Something similar took place after dinner when another all-camp Evening Program brought us to the gym. It was time for our “Monster Mash” dance. Our theme for the day was “Not Scary Halloween,” which means “Let your costume imagination run wild!” There was a carton of milk, a hippie, Annie (from the musical), a taco, a pickle, a leopard, a kiwi, several princesses and fairies, and so many things in between. Our local DJ, DJ Marcus, was here with his lights and sound system, and our Rockbrook girls showed up ready to groove. Here too, they created the fun themselves. Together they jumped and sang. They literally let loose— hair, arms and legs flying around in all directions.
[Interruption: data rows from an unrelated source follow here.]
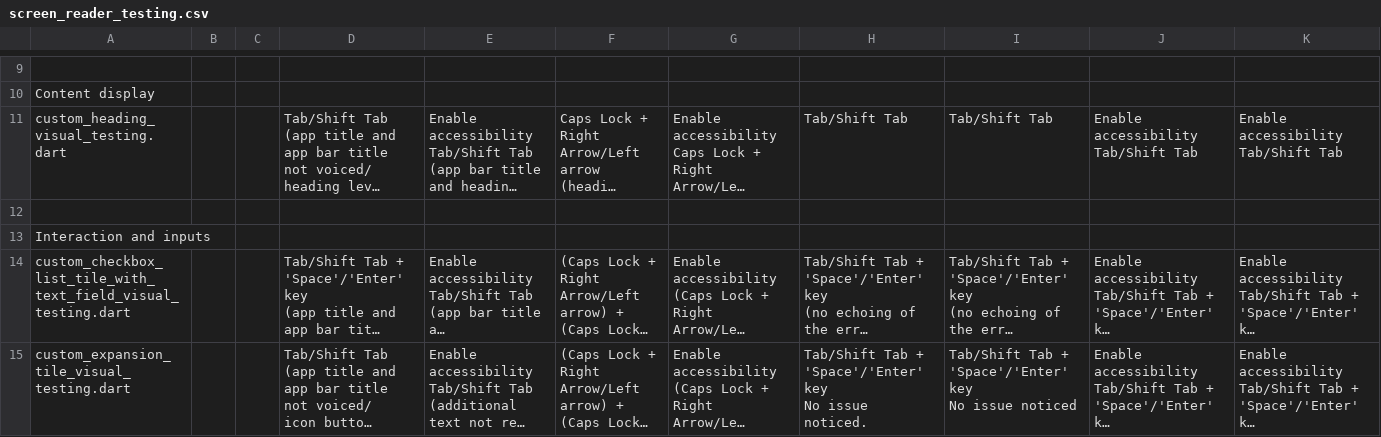
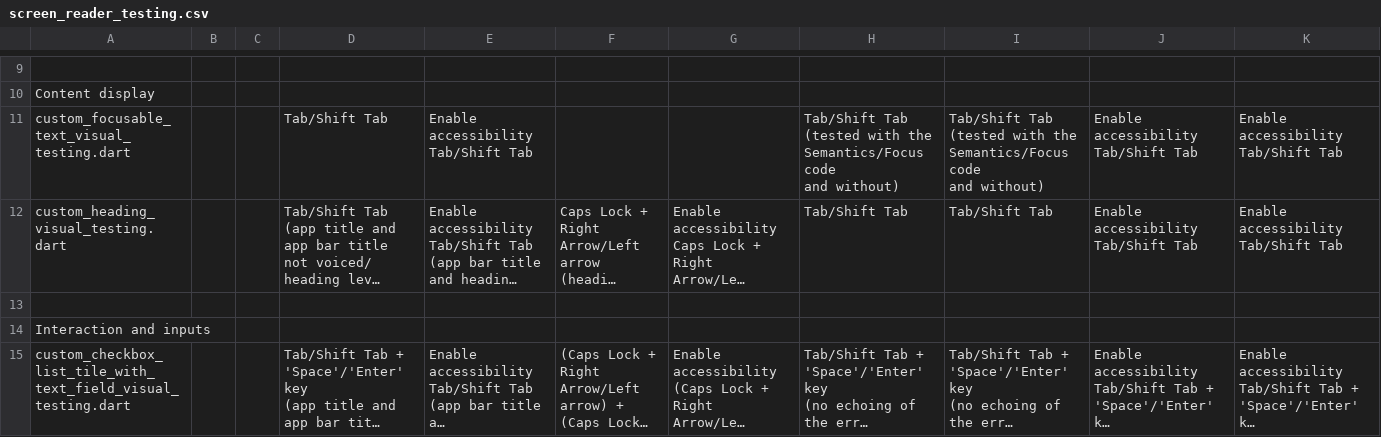
Before and after one commit to jlmacle/journeyers, a CSV file: qa_utils/screen_reader_testing/screen_reader_testing.csv, drawn as a sheet; only a part is shown, gaps mark what is left out; the shorter side is filled out with more unchanged rows; long unchanged cells end in …; ↵ is a line break in a cell; the diff names each change by its address in the sheet, - before the commit and + after, or states it on an @@ line.

Commit message:
Addition to the csv testing notes

```diff
--- a/qa_utils/screen_reader_testing/screen_reader_testing.csv
+++ b/qa_utils/screen_reader_testing/screen_reader_testing.csv
+row 11: custom_focusable_text_visual_testing.dart |  |  | Tab/Shift Tab | Enable accessibility ↵ Tab/Shift Tab |  |  | Tab/Shift Tab ↵ (tested with the Semantics/Focus code ↵ and without) | Tab/Shift Tab ↵ (tested with the Semantics/Focus code ↵ and without) | Enable accessibility ↵ Tab/Shift Tab | Enable accessibility ↵ Tab/Shift Tab
```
They encouraged each other, modeled different dance moves, and joined line dances like “Cotton-eyed Joe.” The culture of camp makes being together like this generate energy, fanning the flames of excitement in ways that are impossible to duplicate elsewhere. Camp makes it possible because it encourages everyone here to relax and be themselves, be kids without academic or social pressures. It’s welcoming and relentlessly encouraging. It inclines everyone toward connecting with others, with nature, and with real-world activity. There’s simply a unique power when you combine all of this. And yes, it’s this power that makes anything we do at camp fun. Magic!

north carolina summer camp girls

Already Loving It

You may have heard of the special event at Rockbrook called the “Banquet.” This is an all-camp party held at the end of each main session. Our 9th grade campers— the “CAs” —plan and present the banquet, and since it is their project, they also decide what will be the event’s central theme. This is crucial because it is the focus of every part of the Banquet: the food, decorations, costumed performers, choreographed dances, and treats for the campers. Also, the theme is kept secret until the unveiling of the event. It’s just more fun to be surprised!

very silly camp kids

Today, this session’s CAs picked the theme for their Banquet. As you might guess, 23 girls can think of a lot of different themes, and that selecting one could be a challenge. To narrow down their list, we leave camp— for privacy —and then take a hike, discussing all their ideas, weighing what sounds best for the group. Today we began with about 50 different possible themes, but after an hour of walking and talking, one idea was the clear favorite. It was almost a unanimous decision with everyone pitching in ways to make the theme even better, and getting excited about how they’ll be involved in the preparations. What did they pick? You’ll find out in a few weeks!

Today was also the first full day of camp activities, with the girls fanning out across the camp to tack up horses, snap on a climbing helmet, take careful aim at an archery or riflery target, grip their tennis racket, shape hunks of clay, dip a paintbrush, twist a crochet hook, and so much more. We had the littlest Juniors flying through the trees on the zip line course. All 32 horse down at the barn had at least one rider today. Every craft area unleashed waves of creativity. The girls laughed and learned. They ate their first warm muffin (mint chocolate chip was today’s flavor.). They checked their mail after lunch and relaxed in their bunks during rest hour. This day was moving!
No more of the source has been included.